For each line of the data below, copy it if it holds the word "PostDescriptionCard".

══════════

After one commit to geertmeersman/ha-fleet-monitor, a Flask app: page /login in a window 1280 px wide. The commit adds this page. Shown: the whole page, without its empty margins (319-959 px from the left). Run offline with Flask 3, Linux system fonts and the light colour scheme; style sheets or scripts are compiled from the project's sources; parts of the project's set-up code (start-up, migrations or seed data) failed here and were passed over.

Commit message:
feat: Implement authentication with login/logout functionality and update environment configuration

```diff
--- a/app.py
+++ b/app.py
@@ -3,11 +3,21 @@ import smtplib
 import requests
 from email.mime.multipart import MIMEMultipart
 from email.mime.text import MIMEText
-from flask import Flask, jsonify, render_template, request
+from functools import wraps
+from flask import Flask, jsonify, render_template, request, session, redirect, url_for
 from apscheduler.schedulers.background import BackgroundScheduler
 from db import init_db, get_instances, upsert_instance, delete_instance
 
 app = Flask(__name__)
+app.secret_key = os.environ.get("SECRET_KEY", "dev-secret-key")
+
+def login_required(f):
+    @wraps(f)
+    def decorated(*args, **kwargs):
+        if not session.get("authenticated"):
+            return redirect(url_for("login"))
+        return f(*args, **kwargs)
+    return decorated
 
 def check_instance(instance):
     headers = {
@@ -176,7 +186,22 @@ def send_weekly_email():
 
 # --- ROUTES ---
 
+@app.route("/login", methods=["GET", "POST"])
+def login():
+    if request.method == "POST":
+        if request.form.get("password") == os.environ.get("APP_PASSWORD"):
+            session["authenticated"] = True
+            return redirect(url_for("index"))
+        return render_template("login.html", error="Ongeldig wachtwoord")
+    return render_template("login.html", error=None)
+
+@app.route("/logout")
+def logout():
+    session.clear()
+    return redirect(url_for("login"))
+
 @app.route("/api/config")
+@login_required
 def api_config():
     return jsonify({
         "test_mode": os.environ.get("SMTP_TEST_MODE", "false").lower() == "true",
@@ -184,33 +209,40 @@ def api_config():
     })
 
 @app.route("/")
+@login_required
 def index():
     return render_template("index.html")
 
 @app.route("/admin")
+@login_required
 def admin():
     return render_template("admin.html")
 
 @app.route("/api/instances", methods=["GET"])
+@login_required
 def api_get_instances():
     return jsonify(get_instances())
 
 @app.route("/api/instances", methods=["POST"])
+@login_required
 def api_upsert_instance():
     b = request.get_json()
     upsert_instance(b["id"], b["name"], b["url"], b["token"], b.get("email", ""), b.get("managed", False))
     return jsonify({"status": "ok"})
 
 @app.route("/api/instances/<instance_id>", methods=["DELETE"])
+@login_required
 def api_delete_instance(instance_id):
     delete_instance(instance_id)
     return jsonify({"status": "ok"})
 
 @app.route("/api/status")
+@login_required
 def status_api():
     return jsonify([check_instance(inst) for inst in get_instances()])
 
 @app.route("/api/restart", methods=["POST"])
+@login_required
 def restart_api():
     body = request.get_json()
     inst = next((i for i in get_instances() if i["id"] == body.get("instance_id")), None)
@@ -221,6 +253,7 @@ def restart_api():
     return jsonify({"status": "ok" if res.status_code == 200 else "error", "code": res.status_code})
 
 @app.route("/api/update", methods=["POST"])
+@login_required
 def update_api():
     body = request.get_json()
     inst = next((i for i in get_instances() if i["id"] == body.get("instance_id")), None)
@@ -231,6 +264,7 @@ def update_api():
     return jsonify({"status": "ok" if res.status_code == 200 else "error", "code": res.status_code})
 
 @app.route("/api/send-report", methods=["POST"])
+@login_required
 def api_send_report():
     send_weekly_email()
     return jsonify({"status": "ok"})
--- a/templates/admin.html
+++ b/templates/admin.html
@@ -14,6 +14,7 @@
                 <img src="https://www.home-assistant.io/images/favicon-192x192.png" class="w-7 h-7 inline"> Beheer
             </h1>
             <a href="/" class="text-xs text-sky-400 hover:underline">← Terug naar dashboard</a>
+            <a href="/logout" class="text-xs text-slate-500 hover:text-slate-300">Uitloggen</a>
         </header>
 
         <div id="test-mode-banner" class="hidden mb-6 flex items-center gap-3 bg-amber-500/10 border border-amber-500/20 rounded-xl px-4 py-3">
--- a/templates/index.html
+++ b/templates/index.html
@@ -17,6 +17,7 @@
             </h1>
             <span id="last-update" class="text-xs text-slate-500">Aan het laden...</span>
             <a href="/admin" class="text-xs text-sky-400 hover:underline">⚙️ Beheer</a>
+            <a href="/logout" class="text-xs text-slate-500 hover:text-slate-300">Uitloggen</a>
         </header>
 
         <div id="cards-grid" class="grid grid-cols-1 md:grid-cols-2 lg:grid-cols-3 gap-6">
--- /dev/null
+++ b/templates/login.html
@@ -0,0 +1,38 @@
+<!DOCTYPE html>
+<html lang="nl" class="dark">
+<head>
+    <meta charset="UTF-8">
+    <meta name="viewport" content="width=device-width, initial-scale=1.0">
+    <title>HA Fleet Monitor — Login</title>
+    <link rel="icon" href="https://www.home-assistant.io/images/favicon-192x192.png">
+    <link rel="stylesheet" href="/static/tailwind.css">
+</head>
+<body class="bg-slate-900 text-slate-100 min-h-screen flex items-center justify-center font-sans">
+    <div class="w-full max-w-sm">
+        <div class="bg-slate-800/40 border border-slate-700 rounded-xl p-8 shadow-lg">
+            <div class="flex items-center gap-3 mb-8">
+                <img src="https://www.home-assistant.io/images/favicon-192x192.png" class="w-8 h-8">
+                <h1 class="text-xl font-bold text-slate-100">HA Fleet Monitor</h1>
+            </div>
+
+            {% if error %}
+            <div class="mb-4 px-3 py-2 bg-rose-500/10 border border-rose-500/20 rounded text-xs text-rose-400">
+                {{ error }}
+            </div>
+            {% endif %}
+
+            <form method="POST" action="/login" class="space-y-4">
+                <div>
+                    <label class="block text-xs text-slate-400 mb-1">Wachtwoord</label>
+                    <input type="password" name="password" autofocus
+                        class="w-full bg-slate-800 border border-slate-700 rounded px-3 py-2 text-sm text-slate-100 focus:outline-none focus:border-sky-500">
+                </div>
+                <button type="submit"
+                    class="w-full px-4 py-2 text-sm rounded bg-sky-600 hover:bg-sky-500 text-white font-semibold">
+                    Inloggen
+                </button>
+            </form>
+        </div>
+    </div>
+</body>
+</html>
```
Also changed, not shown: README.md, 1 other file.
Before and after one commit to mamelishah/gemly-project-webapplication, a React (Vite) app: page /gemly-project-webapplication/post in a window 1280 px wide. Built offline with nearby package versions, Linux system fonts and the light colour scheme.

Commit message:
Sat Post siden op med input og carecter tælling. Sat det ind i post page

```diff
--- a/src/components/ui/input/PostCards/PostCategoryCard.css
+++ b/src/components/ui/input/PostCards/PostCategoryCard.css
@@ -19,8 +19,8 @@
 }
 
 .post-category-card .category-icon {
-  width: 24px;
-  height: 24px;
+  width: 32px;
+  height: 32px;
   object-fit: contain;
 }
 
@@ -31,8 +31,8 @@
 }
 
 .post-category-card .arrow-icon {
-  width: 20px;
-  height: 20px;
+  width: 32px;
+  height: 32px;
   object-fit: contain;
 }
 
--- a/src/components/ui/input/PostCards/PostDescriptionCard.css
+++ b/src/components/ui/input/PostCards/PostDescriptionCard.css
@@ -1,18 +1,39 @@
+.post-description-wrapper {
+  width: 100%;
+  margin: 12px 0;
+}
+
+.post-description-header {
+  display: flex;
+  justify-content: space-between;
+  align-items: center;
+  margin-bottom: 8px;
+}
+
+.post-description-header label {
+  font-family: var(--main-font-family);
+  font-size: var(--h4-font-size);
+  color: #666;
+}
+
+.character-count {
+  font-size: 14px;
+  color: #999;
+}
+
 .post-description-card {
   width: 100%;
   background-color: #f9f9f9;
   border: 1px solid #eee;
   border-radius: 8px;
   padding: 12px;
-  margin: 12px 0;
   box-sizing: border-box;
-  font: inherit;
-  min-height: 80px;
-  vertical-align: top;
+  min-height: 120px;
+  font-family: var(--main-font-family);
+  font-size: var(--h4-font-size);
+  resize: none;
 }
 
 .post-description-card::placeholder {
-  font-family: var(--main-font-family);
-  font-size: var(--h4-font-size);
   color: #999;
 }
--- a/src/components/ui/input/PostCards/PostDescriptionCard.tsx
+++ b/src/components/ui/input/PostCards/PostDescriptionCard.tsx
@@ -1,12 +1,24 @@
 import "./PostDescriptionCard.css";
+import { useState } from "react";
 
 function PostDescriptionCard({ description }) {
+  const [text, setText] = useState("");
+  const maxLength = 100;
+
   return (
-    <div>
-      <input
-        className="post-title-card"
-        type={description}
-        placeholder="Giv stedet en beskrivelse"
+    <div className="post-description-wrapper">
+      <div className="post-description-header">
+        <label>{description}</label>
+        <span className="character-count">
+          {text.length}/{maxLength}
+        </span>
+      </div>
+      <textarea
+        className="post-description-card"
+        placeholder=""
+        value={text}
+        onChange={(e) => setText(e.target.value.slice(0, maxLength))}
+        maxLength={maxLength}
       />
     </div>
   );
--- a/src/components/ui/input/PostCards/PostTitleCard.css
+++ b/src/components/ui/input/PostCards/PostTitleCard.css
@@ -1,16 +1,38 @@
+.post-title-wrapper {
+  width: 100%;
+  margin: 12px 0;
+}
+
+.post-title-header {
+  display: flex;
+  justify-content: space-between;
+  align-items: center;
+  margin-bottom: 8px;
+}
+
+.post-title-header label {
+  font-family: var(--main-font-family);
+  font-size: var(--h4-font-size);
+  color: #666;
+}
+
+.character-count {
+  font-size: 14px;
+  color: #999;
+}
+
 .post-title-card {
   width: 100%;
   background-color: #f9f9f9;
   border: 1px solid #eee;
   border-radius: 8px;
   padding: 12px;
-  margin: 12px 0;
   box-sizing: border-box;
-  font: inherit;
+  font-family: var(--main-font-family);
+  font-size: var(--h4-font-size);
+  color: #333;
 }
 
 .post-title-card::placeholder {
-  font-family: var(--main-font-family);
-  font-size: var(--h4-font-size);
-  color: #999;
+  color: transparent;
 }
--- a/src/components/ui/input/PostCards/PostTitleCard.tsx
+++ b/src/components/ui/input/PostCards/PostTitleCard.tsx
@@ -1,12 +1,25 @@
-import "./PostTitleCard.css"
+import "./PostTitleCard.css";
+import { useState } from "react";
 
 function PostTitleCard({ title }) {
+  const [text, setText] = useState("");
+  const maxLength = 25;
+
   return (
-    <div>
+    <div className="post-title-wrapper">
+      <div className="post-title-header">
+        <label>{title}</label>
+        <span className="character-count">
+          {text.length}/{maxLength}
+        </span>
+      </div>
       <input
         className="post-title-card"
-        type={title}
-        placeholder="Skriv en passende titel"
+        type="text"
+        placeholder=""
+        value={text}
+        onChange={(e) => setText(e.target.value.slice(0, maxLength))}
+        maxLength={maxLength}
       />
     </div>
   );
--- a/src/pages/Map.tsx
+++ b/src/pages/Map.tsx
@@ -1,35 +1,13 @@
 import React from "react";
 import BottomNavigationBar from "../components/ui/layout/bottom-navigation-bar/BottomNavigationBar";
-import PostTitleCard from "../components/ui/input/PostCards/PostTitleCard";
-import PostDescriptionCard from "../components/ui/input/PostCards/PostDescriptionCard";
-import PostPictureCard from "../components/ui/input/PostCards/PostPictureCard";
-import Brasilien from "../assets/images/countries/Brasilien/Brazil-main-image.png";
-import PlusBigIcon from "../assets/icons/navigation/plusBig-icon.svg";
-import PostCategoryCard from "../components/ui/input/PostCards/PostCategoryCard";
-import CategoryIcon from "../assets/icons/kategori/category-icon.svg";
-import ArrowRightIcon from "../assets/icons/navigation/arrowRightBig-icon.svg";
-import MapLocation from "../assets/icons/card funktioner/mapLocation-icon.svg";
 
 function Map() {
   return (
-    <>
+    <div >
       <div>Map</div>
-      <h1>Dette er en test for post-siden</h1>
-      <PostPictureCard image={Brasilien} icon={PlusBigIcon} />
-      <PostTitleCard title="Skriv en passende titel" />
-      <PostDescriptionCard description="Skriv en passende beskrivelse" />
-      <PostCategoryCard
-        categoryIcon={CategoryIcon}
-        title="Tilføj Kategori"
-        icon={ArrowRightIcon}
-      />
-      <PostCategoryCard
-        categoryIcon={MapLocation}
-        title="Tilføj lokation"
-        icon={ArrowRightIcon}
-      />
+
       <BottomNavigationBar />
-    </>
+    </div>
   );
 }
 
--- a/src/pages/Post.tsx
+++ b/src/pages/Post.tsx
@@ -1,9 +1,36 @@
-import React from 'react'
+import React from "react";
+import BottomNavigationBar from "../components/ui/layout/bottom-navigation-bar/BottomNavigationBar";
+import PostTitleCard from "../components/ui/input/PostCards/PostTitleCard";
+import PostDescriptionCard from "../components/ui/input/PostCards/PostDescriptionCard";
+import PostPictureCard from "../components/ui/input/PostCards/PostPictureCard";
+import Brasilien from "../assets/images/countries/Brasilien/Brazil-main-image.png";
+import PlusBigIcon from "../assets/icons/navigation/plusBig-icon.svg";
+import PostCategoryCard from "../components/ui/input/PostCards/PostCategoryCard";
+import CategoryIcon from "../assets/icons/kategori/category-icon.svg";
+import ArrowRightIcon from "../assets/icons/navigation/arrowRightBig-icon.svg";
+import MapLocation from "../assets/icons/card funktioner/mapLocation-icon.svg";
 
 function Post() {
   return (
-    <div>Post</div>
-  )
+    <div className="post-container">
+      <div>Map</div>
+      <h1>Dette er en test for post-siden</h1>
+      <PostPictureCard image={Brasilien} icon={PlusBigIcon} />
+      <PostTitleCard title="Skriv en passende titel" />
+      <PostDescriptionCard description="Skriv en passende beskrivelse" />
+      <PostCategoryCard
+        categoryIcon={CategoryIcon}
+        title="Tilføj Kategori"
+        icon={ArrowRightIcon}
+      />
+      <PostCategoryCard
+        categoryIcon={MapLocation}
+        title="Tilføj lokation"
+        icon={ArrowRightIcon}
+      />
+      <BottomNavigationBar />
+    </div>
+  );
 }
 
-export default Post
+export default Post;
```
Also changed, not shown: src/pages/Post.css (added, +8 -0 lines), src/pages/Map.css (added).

══════════

### Exercise response
--- a/src/components/ui/input/PostCards/PostDescriptionCard.css
+++ b/src/components/ui/input/PostCards/PostDescriptionCard.css
--- a/src/components/ui/input/PostCards/PostDescriptionCard.tsx
+++ b/src/components/ui/input/PostCards/PostDescriptionCard.tsx
 import "./PostDescriptionCard.css";
 function PostDescriptionCard({ description }) {
-import PostDescriptionCard from "../components/ui/input/PostCards/PostDescriptionCard";
-      <PostDescriptionCard description="Skriv en passende beskrivelse" />
+import PostDescriptionCard from "../components/ui/input/PostCards/PostDescriptionCard";
+      <PostDescriptionCard description="Skriv en passende beskrivelse" />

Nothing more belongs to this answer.